The committee has overseen a change in the constitution of the club to attract, in chief executive Mark Newton's words: "people with business experience . . . and people with wealth" on to the committee.
"I wanted us to be able to headhunt three people," Elliott said. "There may be people out there who are prepared to get involved who will add their expertise - and perhaps their money - to the club."
As a result of the changes it will no longer be necessary to be elected on to the committee, even to the position of chairman; a move which former Worcestershire secretary Reverend Mike Vockins warned risked the county becoming a "fiefdom" rather than a members' club. But Elliott, whose eight-year tenure as the club's chairman ends in September, scoffed at such prospects, highlighting the need to bring in extra finance.
"Test Match grounds are getting richer and we're getting poorer," he said. "It's not a level playing field. I'd like the ECB to give us non-Test hosting counties an extra £100,000 a year from the central allocation. That would seem to be fair but I can't see the bigger counties going for it."
Indeed. In a separate development yesterday, Lancashire chairman Jack Simmons dismissed any such suggestion.
As one of the five counties to stage last summer's sellout Ashes series, Lancashire made a record profit of £580,164 while Warwickshire declared a £750,000 profit and Surrey are expected to
announce a surplus of about £500,000 - all of them helped by the vast interest in the Ashes series.
But Simmons said: "Test match grounds have, in my view, kept county cricket going through 30 or so years. When you didn't have the vast amount of money coming into the game from television and radio, whatever the smaller counties got came from putting bums on seats at Test match grounds."
Lancashire and the other Test match counties agree every year with the England and Wales Cricket Board and pledge to return a set figure every summer for distribution among the other counties.

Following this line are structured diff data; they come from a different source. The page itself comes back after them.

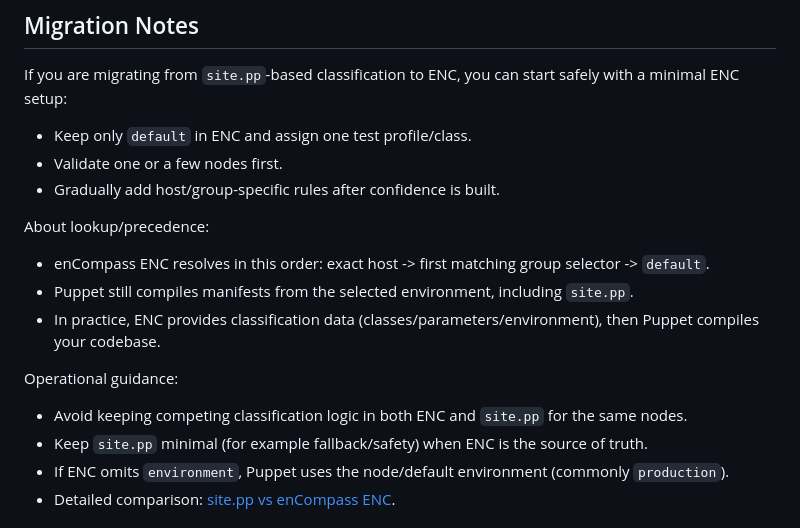
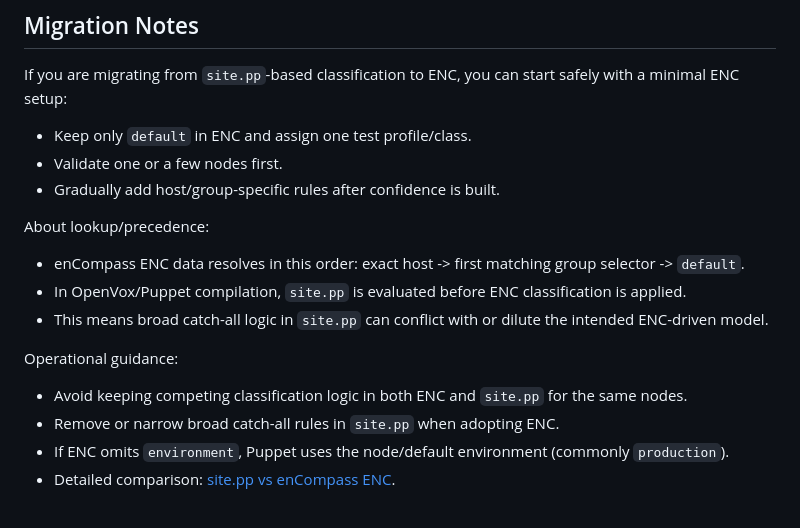
Before and after one commit to GEANT/docker-encompass, a Markdown page: README.md, the part around the change. Drawn GitHub-style.

Commit message:
doc(migration): clarify ordering and implications of site.pp and ENC in OpenVox/Puppet

```diff
--- a/README.md
+++ b/README.md
@@ -191,14 +191,14 @@ If you are migrating from `site.pp`-based classification to ENC, you can start s
 
 About lookup/precedence:
 
-- enCompass ENC resolves in this order: exact host -> first matching group selector -> `default`.
-- Puppet still compiles manifests from the selected environment, including `site.pp`.
-- In practice, ENC provides classification data (classes/parameters/environment), then Puppet compiles your codebase.
+- enCompass ENC data resolves in this order: exact host -> first matching group selector -> `default`.
+- In OpenVox/Puppet compilation, `site.pp` is evaluated before ENC classification is applied.
+- This means broad catch-all logic in `site.pp` can conflict with or dilute the intended ENC-driven model.
 
 Operational guidance:
 
 - Avoid keeping competing classification logic in both ENC and `site.pp` for the same nodes.
-- Keep `site.pp` minimal (for example fallback/safety) when ENC is the source of truth.
+- Remove or narrow broad catch-all rules in `site.pp` when adopting ENC.
 - If ENC omits `environment`, Puppet uses the node/default environment (commonly `production`).
 - Detailed comparison: [site.pp vs enCompass ENC](docs/SITEPP_VS_ENC.md).
 
```
Also changed, not shown: CHANGELOG.md (+9 -0 lines), docs/SITEPP_VS_ENC.md (+10 -0 lines).
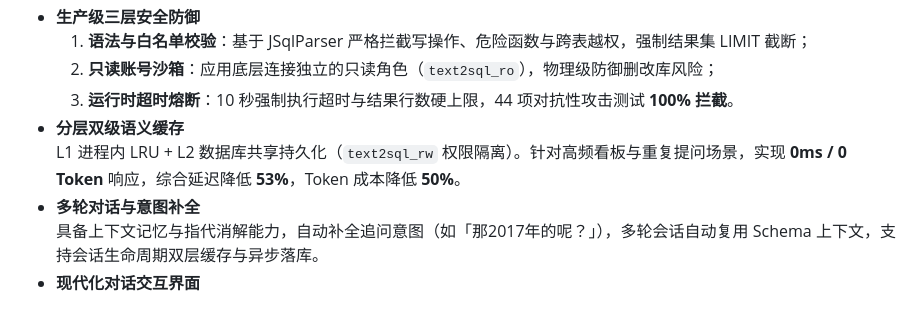
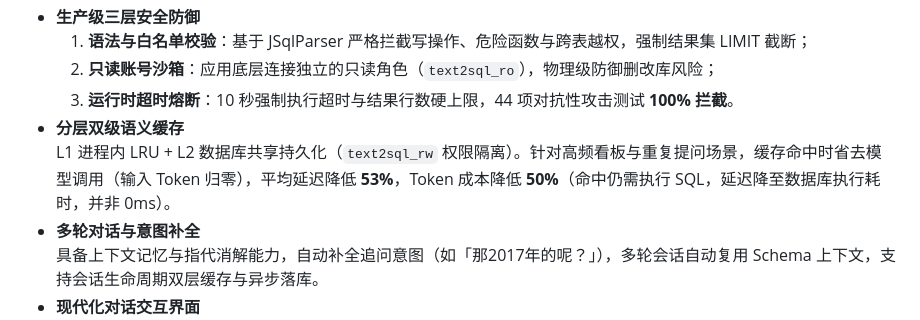
Before and after one commit to xunqian99/Text2SQL-agent, a Markdown page: README.md, the part around the change. Drawn GitHub-style.

Commit message:
docs: 修正缓存表述——缓存存的是SQL文本非结果集，命中仍需执行，非'0ms响应'；Token-50%/延迟-53%

```diff
--- a/README.md
+++ b/README.md
@@ -17,7 +17,7 @@
   2. **只读账号沙箱**：应用底层连接独立的只读角色（`text2sql_ro`），物理级防御删改库风险；
   3. **运行时超时熔断**：10 秒强制执行超时与结果行数硬上限，44 项对抗性攻击测试 **100% 拦截**。
 - **分层双级语义缓存**
-  L1 进程内 LRU + L2 数据库共享持久化（`text2sql_rw` 权限隔离）。针对高频看板与重复提问场景，实现 **0ms / 0 Token** 响应，综合延迟降低 **53%**，Token 成本降低 **50%**。
+  L1 进程内 LRU + L2 数据库共享持久化（`text2sql_rw` 权限隔离）。针对高频看板与重复提问场景，缓存命中时省去模型调用（输入 Token 归零），平均延迟降低 **53%**，Token 成本降低 **50%**（命中仍需执行 SQL，延迟降至数据库执行耗时，并非 0ms）。
 - **多轮对话与意图补全**
   具备上下文记忆与指代消解能力，自动补全追问意图（如「那2017年的呢？」），多轮会话自动复用 Schema 上下文，支持会话生命周期双层缓存与异步落库。
 - **现代化对话交互界面**
```
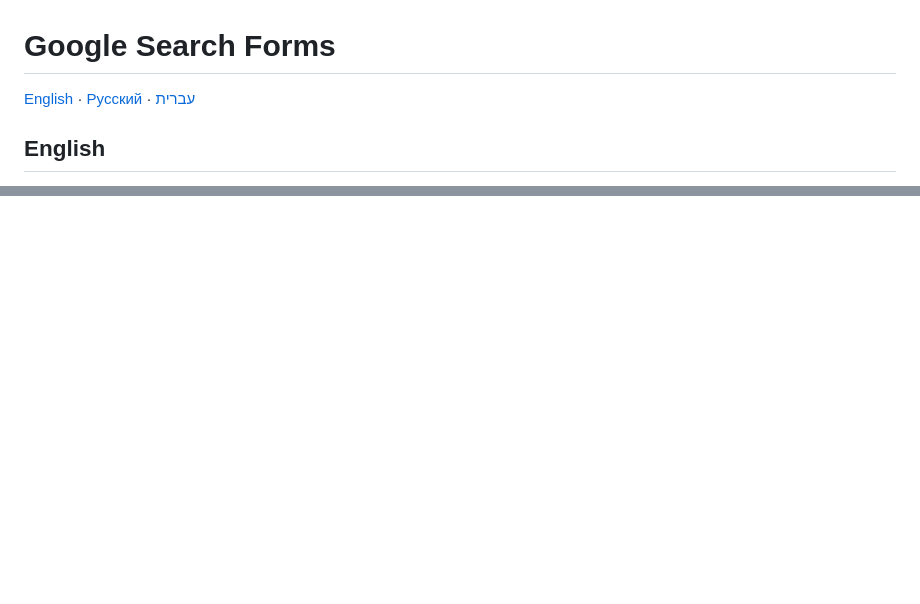
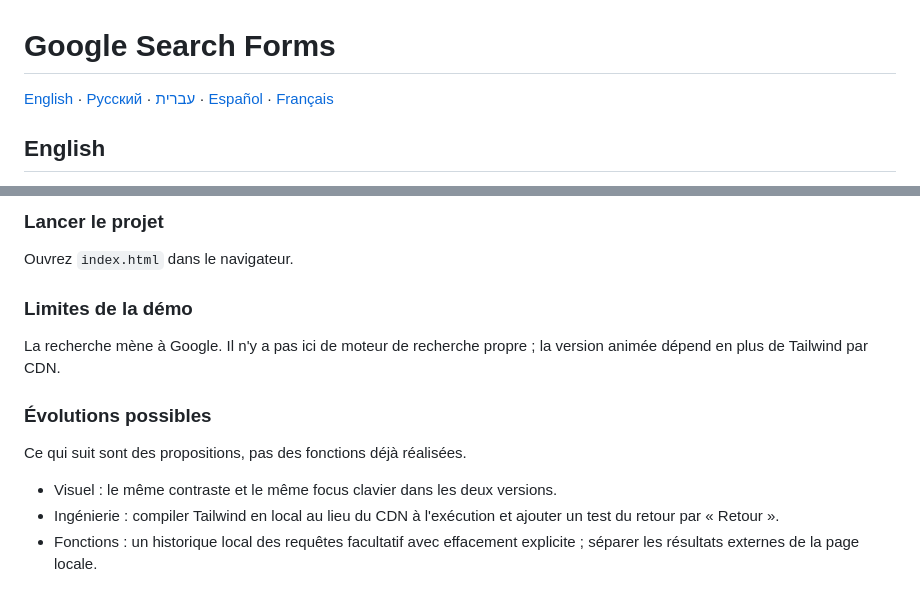
Before and after one commit to DubnovAlexey/L_09_Google, a Markdown page: README.md, 2 parts joined by grey strips. Rendered like a GitHub page; blank space fills up the shorter version.

Commit message:
add Spanish and French sections to README; enhance multilingual support

```diff
--- a/README.md
+++ b/README.md
@@ -1,6 +3,6 @@
 # Google Search Forms
 
-[English](#english) · [Русский](#russian) · [עברית](#hebrew)
+[English](#english) · [Русский](#russian) · [עברית](#hebrew) · [Español](#spanish) · [Français](#french)
 
 <a name="english"></a>
 
@@ -131,0 +207,15 @@ HTML5 · CSS3 · JavaScript · Tailwind CSS (CDN) · GitHub Pages
+### Lancer le projet
+
+Ouvrez `index.html` dans le navigateur.
+
+### Limites de la démo
+
+La recherche mène à Google. Il n'y a pas ici de moteur de recherche propre ; la version animée dépend en plus de Tailwind par CDN.
+
+### Évolutions possibles
+
+Ce qui suit sont des propositions, pas des fonctions déjà réalisées.
+
+- Visuel : le même contraste et le même focus clavier dans les deux versions.
+- Ingénierie : compiler Tailwind en local au lieu du CDN à l'exécution et ajouter un test du retour par « Retour ».
+- Fonctions : un historique local des requêtes facultatif avec effacement explicite ; séparer les résultats externes de la page locale.
```
Also changed, not shown: other parts of README.md (+75 -0 lines).
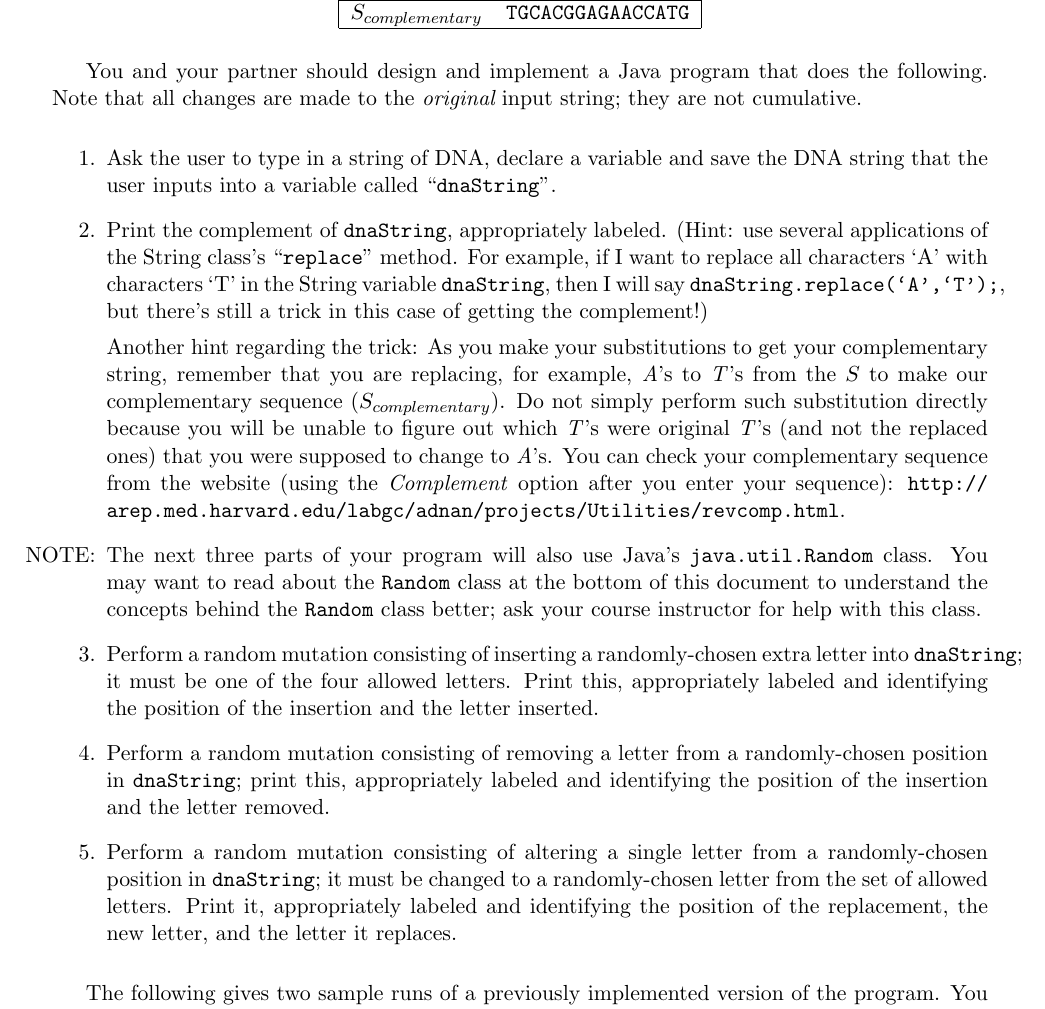
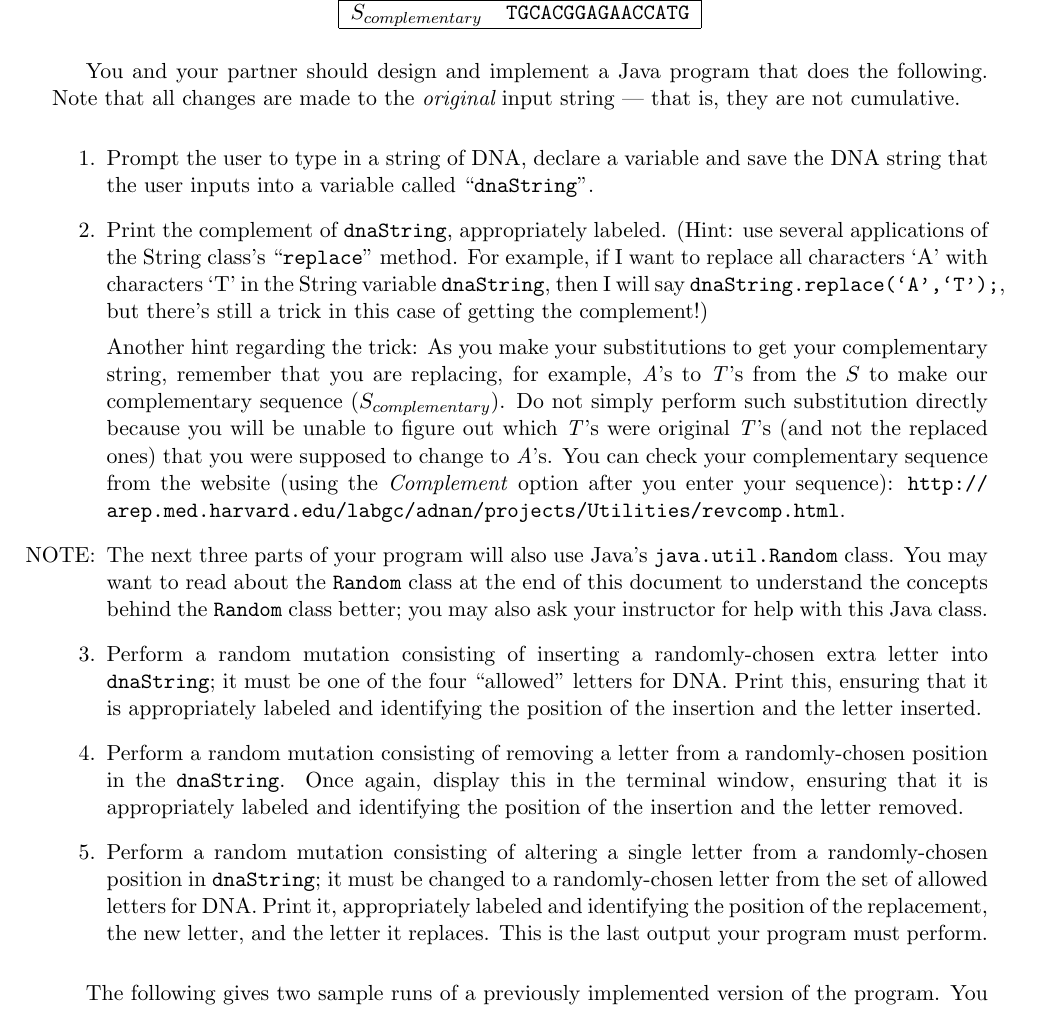
Before and after one commit to gkapfham/cs111S2016, a LaTeX document (labs/lab6/cs111S2016_lab06.tex): part of page 4 of 6, cut so that both start at the same text. Compiled offline with pdfLaTeX.

Commit message:
Revising the list of key steps for the full program in the cs111S2016_lab06.

```diff
--- a/labs/lab6/cs111S2016_lab06.tex
+++ b/labs/lab6/cs111S2016_lab06.tex
@@ -212,11 +212,12 @@ $S_{complementary}$ &  $\mathtt{TGCACGGAGAACCATG}$ \\
 \end{center}
 
 You and your partner should design and implement a Java program that does the following.  Note that all changes are made
-to the {\em original} input string; they are not cumulative.
+to the {\em original} input string --- that is, they are not cumulative.
 
 \begin{enumerate}
-\item
-Ask the user to type in a string of DNA, declare a variable and save the DNA string that the user inputs into a variable called ``{\tt dnaString}''.
+
+\item Prompt the user to type in a string of DNA, declare a variable and save the DNA string that the user inputs into a
+  variable called ``{\tt dnaString}''.
 
 \item Print the complement of {\tt dnaString}, appropriately labeled.  (Hint: use several applications of the String
   class's ``{\tt replace}'' method. For example, if I want to replace all characters `A' with characters `T' in the
@@ -232,25 +233,22 @@ sequence from the website  (using the \emph{Complement} option after you enter y
 \item[NOTE:]
 
 The next three parts of your program will also use Java's {\tt java.util.Random} class. You may want to read about the
-{\tt Random} class at the bottom of this document to understand the concepts behind the {\tt Random} class better; ask
-your course instructor for help with this class.
+{\tt Random} class at the end of this document to understand the concepts behind the {\tt Random} class better; you may
+also ask your instructor for help with this Java class.
 
-\item
-Perform a random mutation consisting of inserting a randomly-chosen
-extra letter into {\tt dnaString}; it
-must be one of the four allowed letters. Print this, appropriately labeled
-and identifying the position of the insertion and the letter inserted.
-\item
-Perform a random mutation consisting of removing a letter from a
-randomly-chosen position in {\tt dnaString}; print this, appropriately labeled
-and identifying the position of the insertion and the letter removed.
-\item
-Perform a random mutation consisting of altering a single letter from a
-randomly-chosen position in {\tt dnaString}; it must be changed to a
-randomly-chosen letter from the set of allowed letters. Print it, appropriately
-labeled
-and identifying the position of the replacement, the new letter, and the
-letter it replaces.
+\item \begin{sloppypar} Perform a random mutation consisting of inserting a randomly-chosen extra letter into {\tt
+  dnaString}; it must be one of the four ``allowed'' letters for DNA. Print this, ensuring that it is appropriately
+labeled and identifying the position of the insertion and the letter inserted. \end{sloppypar}
+
+\item Perform a random mutation consisting of removing a letter from a randomly-chosen position in the {\tt dnaString}.
+  Once again, display this in the terminal window, ensuring that it is appropriately labeled and identifying the
+  position of the insertion and the letter removed.
+
+\item Perform a random mutation consisting of altering a single letter from a randomly-chosen position in {\tt
+  dnaString}; it must be changed to a randomly-chosen letter from the set of allowed letters for DNA. Print it,
+  appropriately labeled and identifying the position of the replacement, the new letter, and the letter it replaces.
+  This is the last output your program must perform.
+
 \end{enumerate}
 
 The following gives two sample runs of a previously implemented version of the program. You will get different values, of course, since the
```
Also changed, not shown: labs/lab6/cs111S2016_lab06.tex (6 more changed lines).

Simmons said: "All Test match grounds have to give that money back to the ECB, irrespective of what happens. If it rains or nobody comes, we would then still have to furnish the ECB with that money." ..SUPL: